The vast majority of circulating variants possess mutations in the spike protein’s receptor binding domain (RBD). These amino acid changes boost the infectivity of the virus, allowing SARS-CoV-2 to enter and infect human cells faster and more easily, making the virus more transmissible. These accumulated changes in the RBD may also help variants evade the immune systems of vaccinated individuals or those who have recovered from COVID-19.
In their study, the researchers developed a two-step computational framework that models changes occurring in the RBD and links these mutations to the ability of the virus to bind to human ACE2 receptors.
“The binding strength between RBD and ACE2 directly affects infection dynamics and potentially disease progression,” explained the lead investigator of the study, Suresh Kuchipudi.
“The ability to reliably predict the effects of virus amino-acid changes in the ability of its RBD to interact more strongly with the ACE2 receptor can help in assessing public health implications and the potential for spillover and adaptation into humans and other animals.”
Kuchipudi and colleagues leveraged a technique known as Molecular Mechanics-Generalized Born Surface Area (MM-GBSA) analysis, which measures how strongly the virus RBD binds to ACE2. Powered by binding affinity data of existing variants, their new framework uses a deep-learning algorithm to help predict the effects of amino acid changes in the RBD.
The team found that they could predict with over 80 percent accuracy whether or not RBD amino acid mutations improved or worsened the virus’ ability to latch on to ACE-2.
This new framework would empower public health officials with a tool to assess the infectivity of currently circulating and emerging SARS-CoV-2 variants in terms of their infectivity.
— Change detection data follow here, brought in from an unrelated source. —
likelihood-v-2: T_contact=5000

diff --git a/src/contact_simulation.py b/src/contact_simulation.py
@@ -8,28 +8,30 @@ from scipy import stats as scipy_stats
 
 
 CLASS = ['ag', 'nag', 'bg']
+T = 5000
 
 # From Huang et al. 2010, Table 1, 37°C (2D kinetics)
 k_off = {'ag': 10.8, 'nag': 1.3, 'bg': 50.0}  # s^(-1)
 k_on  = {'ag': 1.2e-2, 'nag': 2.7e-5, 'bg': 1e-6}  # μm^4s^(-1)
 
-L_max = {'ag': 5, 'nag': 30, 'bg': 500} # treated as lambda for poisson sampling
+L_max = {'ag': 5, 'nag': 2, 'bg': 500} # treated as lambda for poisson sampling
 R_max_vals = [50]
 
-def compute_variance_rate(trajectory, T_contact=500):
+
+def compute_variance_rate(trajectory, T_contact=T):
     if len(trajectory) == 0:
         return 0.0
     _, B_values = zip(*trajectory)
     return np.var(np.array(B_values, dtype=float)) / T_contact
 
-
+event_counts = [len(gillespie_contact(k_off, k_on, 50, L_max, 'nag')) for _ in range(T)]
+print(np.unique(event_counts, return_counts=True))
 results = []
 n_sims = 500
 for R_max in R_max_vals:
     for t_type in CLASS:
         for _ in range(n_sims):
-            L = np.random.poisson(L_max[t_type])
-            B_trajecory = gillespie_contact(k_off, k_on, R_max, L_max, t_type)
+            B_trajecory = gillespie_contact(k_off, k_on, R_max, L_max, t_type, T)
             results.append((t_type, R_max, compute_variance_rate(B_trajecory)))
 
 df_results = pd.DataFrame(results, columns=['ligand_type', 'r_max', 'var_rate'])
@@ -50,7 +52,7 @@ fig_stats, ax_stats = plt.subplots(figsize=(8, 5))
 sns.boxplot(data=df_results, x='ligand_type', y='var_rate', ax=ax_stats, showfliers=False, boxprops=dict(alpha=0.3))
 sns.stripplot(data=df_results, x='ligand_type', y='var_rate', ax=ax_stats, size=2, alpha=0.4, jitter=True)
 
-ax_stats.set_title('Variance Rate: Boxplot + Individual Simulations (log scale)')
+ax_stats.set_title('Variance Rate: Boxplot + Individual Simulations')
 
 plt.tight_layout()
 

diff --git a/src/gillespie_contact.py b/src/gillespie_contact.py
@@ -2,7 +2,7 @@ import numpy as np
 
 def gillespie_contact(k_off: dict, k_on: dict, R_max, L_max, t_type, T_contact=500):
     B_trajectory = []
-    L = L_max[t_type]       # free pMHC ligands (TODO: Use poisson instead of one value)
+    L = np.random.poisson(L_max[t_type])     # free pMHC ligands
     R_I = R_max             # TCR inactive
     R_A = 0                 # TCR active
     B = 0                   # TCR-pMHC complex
If a new strain is predicted to have a greater binding affinity to ACE2, countermeasures to protect the public can rapidly be deployed to save lives.